To the extent that the second amended complaint may be read to assert a claim under 42 U.S.C. § 1981 ("section 1981") for race discrimination, it is time-barred. It is not necessary to determine whether the limitations period applicable here is three years or four years, see McCray v. City of N.Y., 2007 WL 4352748, *13, n.16 (S.D.N.Y.); in either case, any section 1981 claim is time-barred because it would have accrued in 1995. There is no basis to find a continuing violation, because plaintiff complains of discrete acts -- his termination and the assignment of the allegedly improper code to his termination -- which took place in 1995. The fact that he may continue to suffer the effects of those acts does not give rise to a continuing violation. See Elmenayer v. ABF Freight Sys., Inc. 318 F.3d 130, 134-35 (2d Cir. 2003). Nor can plaintiff revive the claim simply by asking NVG to change the code. See, e.g., Delaware State College v. Ricks, 449 U.S. 250, 261, n.15 (1980) ("Mere requests to reconsider ... cannot extend the limitations periods applicable to the civil rights laws.").
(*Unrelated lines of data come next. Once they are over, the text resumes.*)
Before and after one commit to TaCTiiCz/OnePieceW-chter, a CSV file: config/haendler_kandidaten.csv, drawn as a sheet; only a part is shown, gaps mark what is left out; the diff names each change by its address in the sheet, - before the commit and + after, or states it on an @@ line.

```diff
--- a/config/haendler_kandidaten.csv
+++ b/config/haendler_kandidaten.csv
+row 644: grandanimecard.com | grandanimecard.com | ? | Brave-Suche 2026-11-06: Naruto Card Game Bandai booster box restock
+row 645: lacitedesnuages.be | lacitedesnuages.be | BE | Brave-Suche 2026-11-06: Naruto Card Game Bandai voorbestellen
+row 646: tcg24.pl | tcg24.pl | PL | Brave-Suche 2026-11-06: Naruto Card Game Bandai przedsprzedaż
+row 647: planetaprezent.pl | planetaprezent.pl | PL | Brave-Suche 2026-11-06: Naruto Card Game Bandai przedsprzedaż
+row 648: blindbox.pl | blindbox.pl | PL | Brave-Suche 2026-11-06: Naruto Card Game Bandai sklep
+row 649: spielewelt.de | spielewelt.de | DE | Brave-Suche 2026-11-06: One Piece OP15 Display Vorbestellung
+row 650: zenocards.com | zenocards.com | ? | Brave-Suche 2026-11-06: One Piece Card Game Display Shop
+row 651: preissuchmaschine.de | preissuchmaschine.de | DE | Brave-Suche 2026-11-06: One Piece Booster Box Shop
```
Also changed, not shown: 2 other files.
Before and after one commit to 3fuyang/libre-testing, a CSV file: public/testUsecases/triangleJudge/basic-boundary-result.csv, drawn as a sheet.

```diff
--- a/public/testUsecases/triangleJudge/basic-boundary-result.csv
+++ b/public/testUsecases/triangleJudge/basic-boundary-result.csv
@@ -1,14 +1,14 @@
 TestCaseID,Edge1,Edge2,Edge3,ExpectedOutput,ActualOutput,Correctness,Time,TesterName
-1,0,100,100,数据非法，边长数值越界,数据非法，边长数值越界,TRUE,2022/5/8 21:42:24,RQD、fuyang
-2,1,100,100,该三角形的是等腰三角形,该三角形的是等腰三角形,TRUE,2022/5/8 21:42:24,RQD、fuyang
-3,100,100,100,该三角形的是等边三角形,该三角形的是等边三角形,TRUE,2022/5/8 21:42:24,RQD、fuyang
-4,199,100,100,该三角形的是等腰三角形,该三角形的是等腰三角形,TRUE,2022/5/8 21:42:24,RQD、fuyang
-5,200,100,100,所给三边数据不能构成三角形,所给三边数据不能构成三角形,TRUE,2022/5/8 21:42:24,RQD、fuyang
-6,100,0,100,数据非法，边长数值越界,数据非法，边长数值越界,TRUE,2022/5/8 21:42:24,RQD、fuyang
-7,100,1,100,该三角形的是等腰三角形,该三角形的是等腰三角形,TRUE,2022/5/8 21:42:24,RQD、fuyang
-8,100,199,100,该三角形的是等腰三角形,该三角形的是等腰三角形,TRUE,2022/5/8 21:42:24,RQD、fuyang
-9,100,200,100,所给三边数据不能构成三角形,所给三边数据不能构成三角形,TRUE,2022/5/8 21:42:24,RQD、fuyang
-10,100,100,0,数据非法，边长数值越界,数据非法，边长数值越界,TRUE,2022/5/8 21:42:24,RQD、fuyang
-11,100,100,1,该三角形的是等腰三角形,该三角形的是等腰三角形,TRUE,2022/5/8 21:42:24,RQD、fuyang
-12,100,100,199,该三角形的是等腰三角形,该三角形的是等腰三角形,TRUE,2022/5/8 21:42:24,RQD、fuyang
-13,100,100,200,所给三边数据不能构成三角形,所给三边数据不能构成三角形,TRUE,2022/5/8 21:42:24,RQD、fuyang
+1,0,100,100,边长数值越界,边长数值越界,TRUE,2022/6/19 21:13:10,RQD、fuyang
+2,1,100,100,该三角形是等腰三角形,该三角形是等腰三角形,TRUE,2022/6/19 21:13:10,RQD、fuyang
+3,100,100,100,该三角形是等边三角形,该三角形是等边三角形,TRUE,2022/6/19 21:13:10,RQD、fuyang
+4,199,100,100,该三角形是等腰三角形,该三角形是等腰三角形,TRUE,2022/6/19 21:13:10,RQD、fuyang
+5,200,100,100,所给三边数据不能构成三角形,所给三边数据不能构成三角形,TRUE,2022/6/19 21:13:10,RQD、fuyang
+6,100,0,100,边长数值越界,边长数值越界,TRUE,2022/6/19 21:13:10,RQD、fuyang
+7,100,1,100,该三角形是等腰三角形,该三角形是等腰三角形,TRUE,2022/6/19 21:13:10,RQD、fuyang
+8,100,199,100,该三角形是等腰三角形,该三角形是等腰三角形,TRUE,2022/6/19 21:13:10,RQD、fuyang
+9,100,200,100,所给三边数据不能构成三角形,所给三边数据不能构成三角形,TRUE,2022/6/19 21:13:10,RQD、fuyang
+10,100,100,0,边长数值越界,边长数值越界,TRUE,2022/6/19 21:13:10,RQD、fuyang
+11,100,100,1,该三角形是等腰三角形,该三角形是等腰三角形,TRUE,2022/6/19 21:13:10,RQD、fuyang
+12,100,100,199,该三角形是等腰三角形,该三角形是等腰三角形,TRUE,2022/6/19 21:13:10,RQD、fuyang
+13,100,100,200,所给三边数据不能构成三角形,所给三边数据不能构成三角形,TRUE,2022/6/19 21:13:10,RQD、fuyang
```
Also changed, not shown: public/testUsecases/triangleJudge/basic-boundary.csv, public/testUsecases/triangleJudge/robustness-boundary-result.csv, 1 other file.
Plaintiff asserts claims against the union and individual union officials for discriminatory breach of the duty of fair representation and breach of the collective bargaining agreement. See Labor Management Relations Act, 29 U.S.C. § 185. As a matter of law, the union's refusal in 2005 to pursue plaintiff's grievance regarding NVG's coding of his termination ten years earlier cannot amount to a breach of any obligation to plaintiff; the union has no obligation to pursue a meritless grievance, and, as this Court has already concluded, plaintiff's claims against NVG lack merit. See Cruz v. Local Union No. 3 of the Int'l Bhd. of Elec. Workers, 34 F.3d 1148, 1153-54 (2d Cir.1994) ("[T]he duty of fair representation is not breached where the union fails to process a meritless grievance, engages in mere negligent conduct, or fails to process a grievance due to error in evaluating the merits of the grievance."). As such, plaintiff cannot prove that the union's conduct in 2005 was arbitrary, discriminatory, or in bad faith. See Wilder v. GL Bus Lines, 258 F.3d 126, 269 (2d Cir. 2001) (stating that a union breaches its duty of fair representation only when its actions are "so far outside a wide range of reasonableness" as to be "wholly arbitrary, discriminatory, or in bad faith."). Further, any claim based on the union's conduct in 1995 would be time-barred. Thus, although the union and the individual defendants have not moved to dismiss, the Court sua sponte dismisses the claims against them on the grounds that the action is frivolous and fails to state a claim on which relief may be granted. See 28 U.S.C. § 1915(e)(2)(B)(i),(ii) (mandating that "the court shall dismiss the case at any time" in an in forma pauperis proceeding if the court finds that it is frivolous or fails to state a claim on which relief may be granted.). To the extent that the second amended complaint asserts a claim against NVG for breach of the collective bargaining agreement, it lacks merit for the same reasons.
After accepting as true all of plaintiff's factual allegations, drawing all inferences in his favor, and construing his claims liberally, the Court concludes that it appears beyond doubt that plaintiff can prove no set of facts which would entitle him to relief. Nor, despite two amendments to the ...